YOUR INSTRUCTIONS — Check each line of the listing below for "salespersonid" and state how many lines contain it, with no other words.

SOURCE MATERIAL —
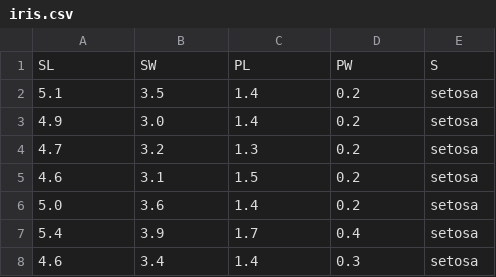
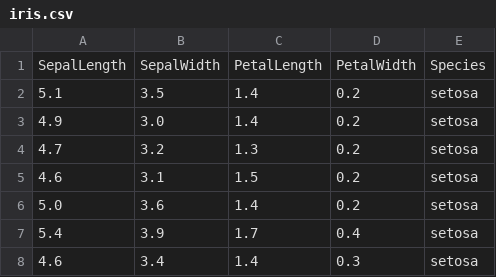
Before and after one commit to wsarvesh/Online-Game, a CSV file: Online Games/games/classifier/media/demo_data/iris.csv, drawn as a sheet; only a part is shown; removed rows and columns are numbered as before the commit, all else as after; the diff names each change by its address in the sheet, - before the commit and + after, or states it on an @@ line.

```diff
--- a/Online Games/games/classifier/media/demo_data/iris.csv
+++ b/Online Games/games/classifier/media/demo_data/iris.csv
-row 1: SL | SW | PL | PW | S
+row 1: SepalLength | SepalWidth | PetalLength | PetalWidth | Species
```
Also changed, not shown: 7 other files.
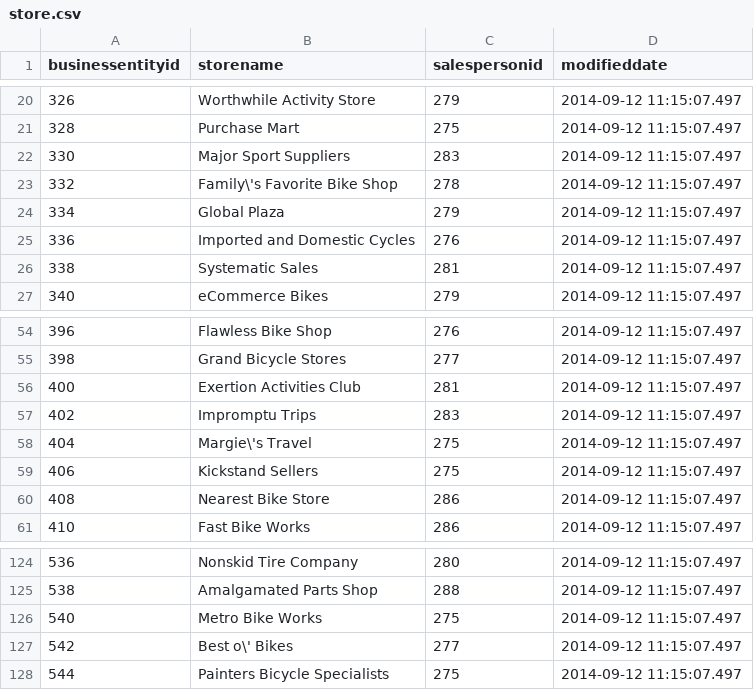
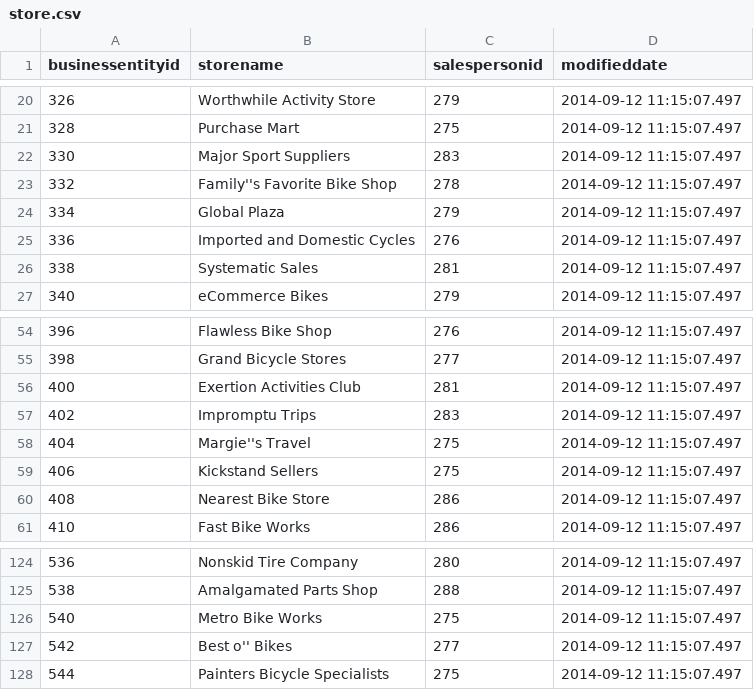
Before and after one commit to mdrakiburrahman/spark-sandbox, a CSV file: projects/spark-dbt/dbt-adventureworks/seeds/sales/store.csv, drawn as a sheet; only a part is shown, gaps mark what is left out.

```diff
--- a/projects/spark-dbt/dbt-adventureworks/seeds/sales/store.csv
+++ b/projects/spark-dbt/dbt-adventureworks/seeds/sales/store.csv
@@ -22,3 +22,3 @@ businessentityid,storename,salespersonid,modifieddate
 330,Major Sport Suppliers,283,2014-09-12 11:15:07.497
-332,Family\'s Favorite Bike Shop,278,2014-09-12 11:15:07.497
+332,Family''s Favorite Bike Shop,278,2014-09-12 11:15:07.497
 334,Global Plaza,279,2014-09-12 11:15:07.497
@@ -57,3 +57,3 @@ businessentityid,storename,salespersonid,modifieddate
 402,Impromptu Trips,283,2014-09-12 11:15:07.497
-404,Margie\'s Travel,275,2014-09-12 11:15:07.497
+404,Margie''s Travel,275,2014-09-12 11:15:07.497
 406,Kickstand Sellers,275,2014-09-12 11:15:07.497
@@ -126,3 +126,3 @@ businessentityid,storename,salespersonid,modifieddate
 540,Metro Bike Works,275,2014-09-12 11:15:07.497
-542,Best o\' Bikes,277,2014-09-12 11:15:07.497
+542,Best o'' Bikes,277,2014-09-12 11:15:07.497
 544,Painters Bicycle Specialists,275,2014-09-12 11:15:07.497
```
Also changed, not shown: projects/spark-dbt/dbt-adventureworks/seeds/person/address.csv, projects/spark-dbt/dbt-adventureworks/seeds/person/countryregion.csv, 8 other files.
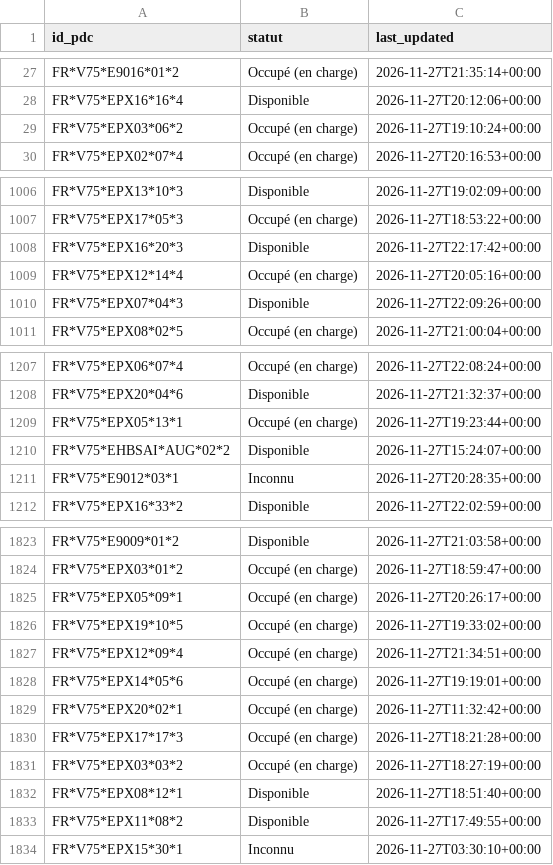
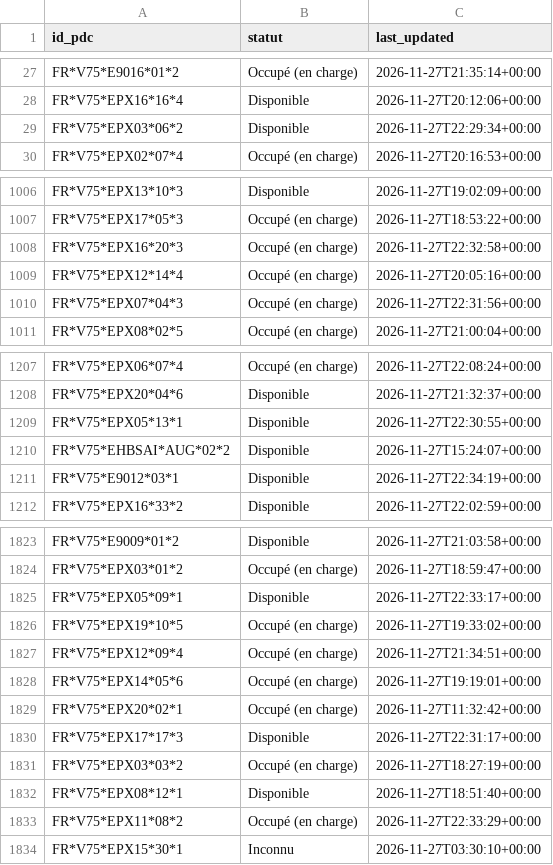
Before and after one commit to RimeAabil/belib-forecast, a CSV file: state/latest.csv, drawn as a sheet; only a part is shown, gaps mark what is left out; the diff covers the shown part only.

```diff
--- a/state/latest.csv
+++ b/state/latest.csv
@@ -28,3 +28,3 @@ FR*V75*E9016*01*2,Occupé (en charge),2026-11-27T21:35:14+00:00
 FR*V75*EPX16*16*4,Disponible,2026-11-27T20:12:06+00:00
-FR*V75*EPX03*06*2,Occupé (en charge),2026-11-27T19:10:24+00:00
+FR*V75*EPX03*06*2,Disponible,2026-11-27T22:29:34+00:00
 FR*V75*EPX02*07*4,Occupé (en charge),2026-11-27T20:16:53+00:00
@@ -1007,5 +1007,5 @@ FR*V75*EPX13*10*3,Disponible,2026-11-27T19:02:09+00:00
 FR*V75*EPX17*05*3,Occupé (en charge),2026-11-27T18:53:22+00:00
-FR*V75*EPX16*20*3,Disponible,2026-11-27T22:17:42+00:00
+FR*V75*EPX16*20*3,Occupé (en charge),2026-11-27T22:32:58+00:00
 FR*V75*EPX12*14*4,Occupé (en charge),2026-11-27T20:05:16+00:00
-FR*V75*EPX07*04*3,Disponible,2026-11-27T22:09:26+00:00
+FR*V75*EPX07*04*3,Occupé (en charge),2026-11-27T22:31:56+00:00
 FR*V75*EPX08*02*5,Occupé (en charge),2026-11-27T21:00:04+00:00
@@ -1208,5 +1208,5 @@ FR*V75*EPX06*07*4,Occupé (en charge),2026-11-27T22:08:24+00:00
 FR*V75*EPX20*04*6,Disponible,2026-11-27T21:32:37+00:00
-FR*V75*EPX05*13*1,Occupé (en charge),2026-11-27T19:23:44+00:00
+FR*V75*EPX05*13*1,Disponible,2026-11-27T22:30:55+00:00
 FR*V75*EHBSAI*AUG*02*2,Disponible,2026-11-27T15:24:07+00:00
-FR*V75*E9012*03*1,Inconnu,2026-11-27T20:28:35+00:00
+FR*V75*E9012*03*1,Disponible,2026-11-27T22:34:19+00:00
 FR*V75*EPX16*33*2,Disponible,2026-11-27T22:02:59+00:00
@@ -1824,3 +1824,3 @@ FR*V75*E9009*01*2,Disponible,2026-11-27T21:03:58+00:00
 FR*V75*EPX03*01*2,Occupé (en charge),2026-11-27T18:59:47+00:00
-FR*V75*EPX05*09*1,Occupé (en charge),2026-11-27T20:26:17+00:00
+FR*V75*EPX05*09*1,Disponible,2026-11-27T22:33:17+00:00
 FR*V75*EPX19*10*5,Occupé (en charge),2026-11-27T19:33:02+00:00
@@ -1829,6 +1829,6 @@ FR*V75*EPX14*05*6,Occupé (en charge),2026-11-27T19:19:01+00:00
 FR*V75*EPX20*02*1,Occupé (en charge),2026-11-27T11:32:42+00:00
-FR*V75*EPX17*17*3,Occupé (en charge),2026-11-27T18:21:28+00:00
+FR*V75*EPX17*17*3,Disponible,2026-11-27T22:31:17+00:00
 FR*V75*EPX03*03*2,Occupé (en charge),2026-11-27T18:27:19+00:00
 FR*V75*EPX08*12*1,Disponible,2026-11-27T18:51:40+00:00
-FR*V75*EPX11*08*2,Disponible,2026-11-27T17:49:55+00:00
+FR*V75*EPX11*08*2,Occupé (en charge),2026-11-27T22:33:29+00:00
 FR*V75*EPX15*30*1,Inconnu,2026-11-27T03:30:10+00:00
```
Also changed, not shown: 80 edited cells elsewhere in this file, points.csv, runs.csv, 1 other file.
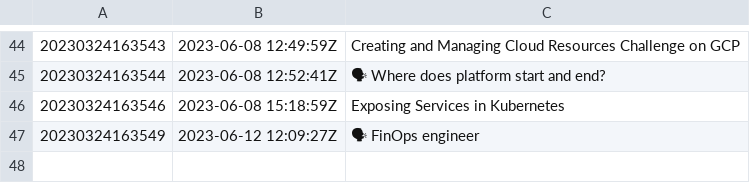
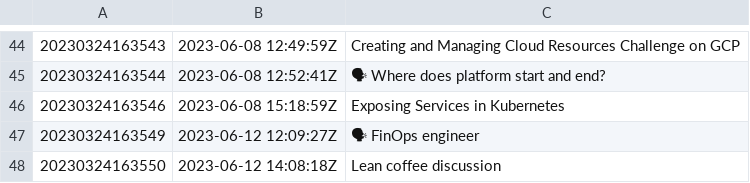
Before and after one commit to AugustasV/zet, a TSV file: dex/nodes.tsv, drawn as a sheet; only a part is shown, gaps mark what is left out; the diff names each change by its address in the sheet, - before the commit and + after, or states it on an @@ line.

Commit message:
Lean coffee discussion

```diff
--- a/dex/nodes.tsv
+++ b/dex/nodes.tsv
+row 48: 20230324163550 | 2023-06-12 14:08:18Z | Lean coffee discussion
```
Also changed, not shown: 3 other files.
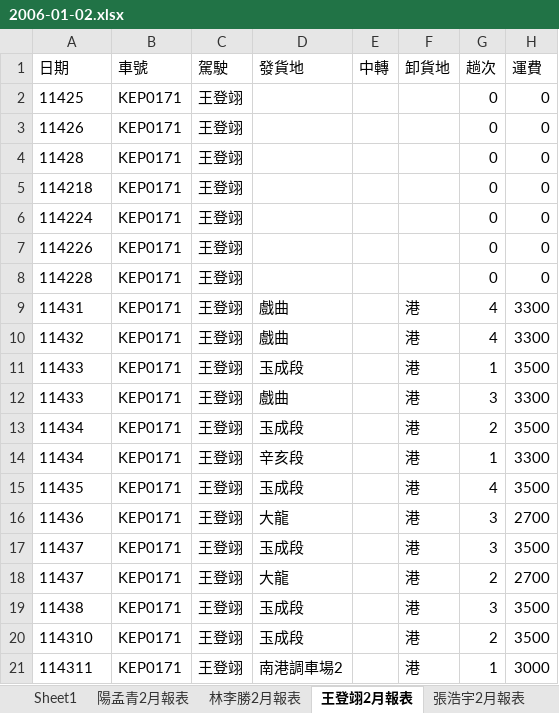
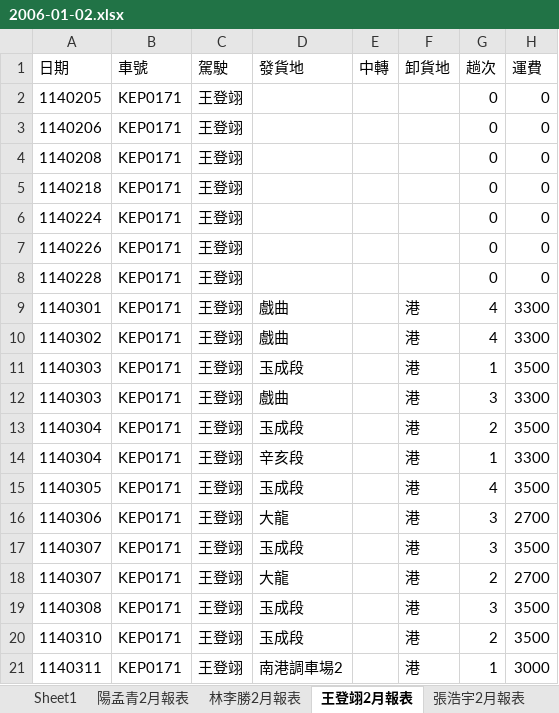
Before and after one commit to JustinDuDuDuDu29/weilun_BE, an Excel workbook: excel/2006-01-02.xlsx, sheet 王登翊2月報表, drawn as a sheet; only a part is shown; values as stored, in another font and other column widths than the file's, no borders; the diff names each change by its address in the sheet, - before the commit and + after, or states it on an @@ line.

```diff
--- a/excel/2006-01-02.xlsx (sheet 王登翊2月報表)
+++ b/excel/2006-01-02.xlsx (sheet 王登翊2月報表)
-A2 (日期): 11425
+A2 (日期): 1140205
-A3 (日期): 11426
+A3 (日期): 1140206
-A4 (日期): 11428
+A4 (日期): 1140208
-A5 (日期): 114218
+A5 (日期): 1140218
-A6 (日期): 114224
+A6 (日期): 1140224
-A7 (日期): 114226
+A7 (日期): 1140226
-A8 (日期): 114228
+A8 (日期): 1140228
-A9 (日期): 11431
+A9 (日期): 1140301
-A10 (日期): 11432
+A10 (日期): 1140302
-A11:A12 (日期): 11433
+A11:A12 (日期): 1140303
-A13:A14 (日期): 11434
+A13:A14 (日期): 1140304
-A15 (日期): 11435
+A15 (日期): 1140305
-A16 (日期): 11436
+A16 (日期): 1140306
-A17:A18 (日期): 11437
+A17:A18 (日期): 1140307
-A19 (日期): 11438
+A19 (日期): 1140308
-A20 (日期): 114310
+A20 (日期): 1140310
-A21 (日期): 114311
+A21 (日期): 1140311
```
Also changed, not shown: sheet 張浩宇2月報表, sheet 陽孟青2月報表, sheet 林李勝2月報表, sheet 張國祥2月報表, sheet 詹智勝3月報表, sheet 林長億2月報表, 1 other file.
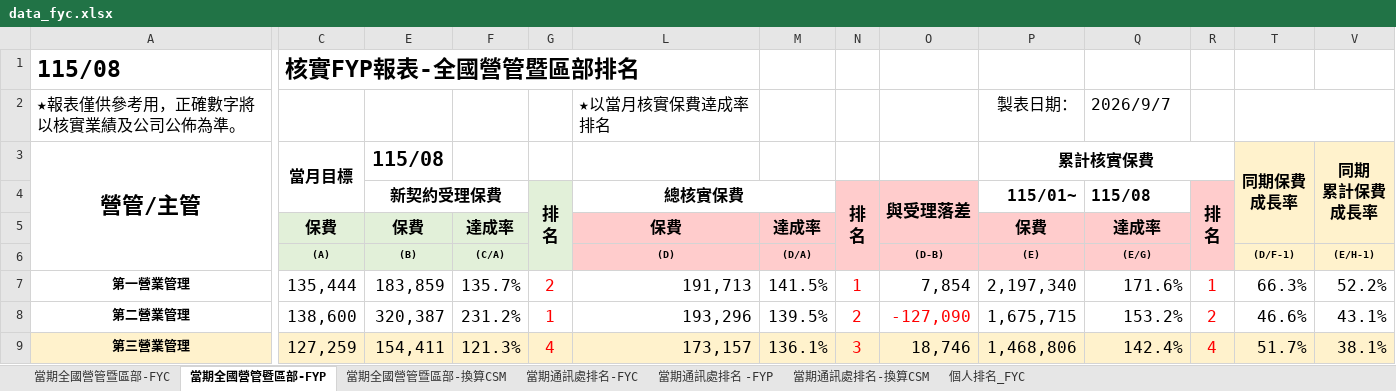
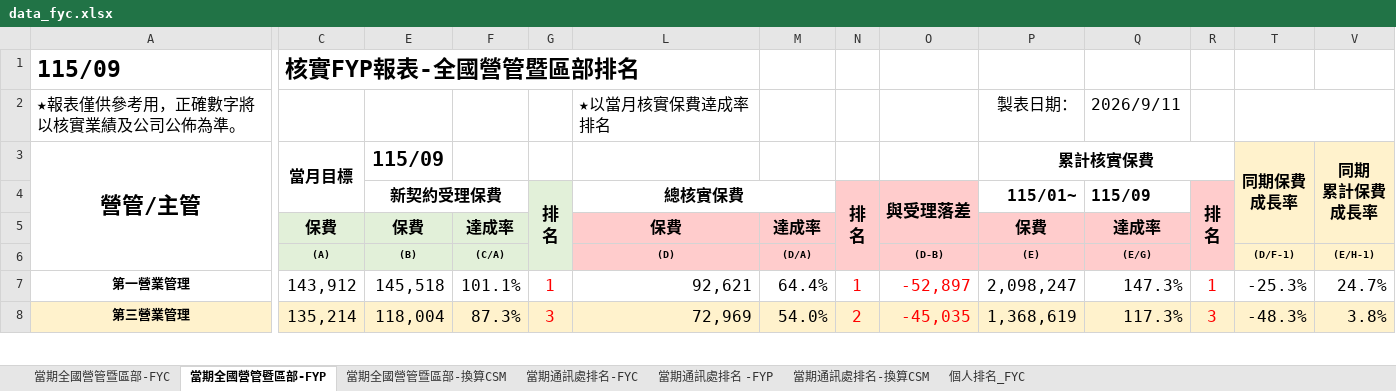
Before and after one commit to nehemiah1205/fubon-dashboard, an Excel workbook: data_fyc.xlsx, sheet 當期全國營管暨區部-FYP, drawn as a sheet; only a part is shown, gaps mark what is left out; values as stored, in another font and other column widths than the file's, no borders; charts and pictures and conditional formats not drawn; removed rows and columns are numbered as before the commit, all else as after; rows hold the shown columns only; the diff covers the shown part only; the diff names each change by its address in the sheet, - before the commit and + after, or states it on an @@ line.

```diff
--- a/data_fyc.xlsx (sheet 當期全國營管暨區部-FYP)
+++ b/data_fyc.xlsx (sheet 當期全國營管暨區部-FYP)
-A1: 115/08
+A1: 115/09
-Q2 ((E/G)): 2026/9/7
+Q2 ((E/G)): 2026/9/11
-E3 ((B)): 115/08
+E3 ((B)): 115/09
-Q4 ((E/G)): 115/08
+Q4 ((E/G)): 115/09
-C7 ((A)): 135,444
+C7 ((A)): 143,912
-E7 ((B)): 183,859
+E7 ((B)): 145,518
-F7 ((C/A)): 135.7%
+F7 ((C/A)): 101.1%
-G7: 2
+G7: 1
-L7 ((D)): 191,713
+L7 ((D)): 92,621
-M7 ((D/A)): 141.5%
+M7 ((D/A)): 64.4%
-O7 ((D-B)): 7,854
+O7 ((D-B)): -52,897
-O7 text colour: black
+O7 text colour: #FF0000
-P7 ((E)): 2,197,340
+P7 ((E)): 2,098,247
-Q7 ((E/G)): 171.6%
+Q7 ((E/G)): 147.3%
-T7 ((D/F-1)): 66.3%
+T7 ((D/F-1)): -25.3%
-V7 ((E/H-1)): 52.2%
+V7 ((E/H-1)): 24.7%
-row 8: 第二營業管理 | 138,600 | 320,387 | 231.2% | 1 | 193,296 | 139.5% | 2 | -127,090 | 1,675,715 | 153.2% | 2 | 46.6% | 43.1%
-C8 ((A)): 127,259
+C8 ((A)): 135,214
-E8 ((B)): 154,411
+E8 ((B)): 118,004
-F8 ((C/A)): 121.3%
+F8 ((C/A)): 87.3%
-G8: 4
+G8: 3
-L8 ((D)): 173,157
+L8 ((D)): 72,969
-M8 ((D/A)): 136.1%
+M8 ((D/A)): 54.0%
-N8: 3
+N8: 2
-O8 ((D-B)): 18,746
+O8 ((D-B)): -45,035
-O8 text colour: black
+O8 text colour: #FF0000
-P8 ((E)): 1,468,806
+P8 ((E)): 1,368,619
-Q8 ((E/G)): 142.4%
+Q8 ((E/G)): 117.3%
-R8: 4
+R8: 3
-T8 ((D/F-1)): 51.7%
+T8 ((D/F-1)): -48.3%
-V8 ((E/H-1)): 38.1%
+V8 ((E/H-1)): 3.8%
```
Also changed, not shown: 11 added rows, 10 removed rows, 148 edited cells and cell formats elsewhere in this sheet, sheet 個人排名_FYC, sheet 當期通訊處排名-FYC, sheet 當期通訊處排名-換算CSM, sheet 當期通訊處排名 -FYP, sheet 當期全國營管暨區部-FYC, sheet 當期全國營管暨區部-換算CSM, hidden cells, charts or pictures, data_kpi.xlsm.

RESPONSE FOR THIS EXERCISE — 3